In university, it is so easy to get caught up in all the business and noise of student life and become anxious beyond all measure. However, sometimes the solution to this is more simple than one may think.
When we are feeling anxious, we get a variety of physical symptoms like being cold and shaky, a fast heart rate, heavy breathing, etc. But how do we control this? First we must remind ourselves that these bodily responses to anxiety are harmless. There is no danger attached to the symptoms themselves. Then it is important to slow your breathing. A good way to slow your breathing is to direct your breathing into your belly, which ensures that you’re breathing deeply. As well, take twice as long to breathe out than you did breathing in. If you breathe in for five seconds, breathe out for ten. Another method that many people use to control their breathing is the five-finger method. This method is simply tracing one hand with a finger on your other hand, and as you trace up one finger you breathe in and as you trace down you breathe out. Something else that may help you re-center is to warm up. This could mean that you run your hands under warm water for a few minutes, making some tea, snuggling up in some blankets, or looking at photos of or thinking of warm settings. Looking at a photo of something warm or that brings you joy for a couple minutes can actually provide us with a sense of calm.

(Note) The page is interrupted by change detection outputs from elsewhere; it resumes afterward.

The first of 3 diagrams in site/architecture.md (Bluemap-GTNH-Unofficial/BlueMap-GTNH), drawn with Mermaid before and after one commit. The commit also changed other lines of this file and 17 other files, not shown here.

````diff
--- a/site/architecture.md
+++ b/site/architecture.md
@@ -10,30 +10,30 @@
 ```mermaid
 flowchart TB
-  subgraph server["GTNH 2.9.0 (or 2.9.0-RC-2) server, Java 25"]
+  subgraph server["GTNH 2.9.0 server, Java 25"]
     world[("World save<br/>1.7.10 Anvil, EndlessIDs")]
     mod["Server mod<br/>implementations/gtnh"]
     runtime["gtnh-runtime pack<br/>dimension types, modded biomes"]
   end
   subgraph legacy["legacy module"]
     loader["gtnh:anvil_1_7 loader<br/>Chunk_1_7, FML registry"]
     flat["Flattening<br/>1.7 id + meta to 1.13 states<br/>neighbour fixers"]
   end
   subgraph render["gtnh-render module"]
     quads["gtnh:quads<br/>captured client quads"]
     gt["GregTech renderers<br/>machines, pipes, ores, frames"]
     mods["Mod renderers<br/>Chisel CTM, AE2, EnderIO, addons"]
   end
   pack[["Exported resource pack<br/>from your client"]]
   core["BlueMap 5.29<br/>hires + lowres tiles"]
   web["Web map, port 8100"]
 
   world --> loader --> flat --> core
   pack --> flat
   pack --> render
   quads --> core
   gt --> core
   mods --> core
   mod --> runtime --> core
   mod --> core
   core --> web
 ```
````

On top of all of these things, it is important to remember that as beings who heal holistically, and as Christians, turning to God with our worries can really help. A little time to take in God’s word and bring our worries to God’s feet can feel like a weight off our shoulders. Even though it’s easier said than done, it is helpful to remember that once you lay your worries before God, you don’t have to pick them back up.
As someone who struggles with anxiety, I can attest to how difficult it can be to calm down in the midst of a panic. Everything around me becomes a little foggy, a little muffled, and I just want to be alone. Taking just a moment to be mindful of my breathing and remembering the fact that physiological symptoms do not indicate real danger makes a huge difference. I think it is a pretty safe assumption that we do not want to spend a lot of time being anxious. So we should take the time to take care of ourselves, calm down, and re-center.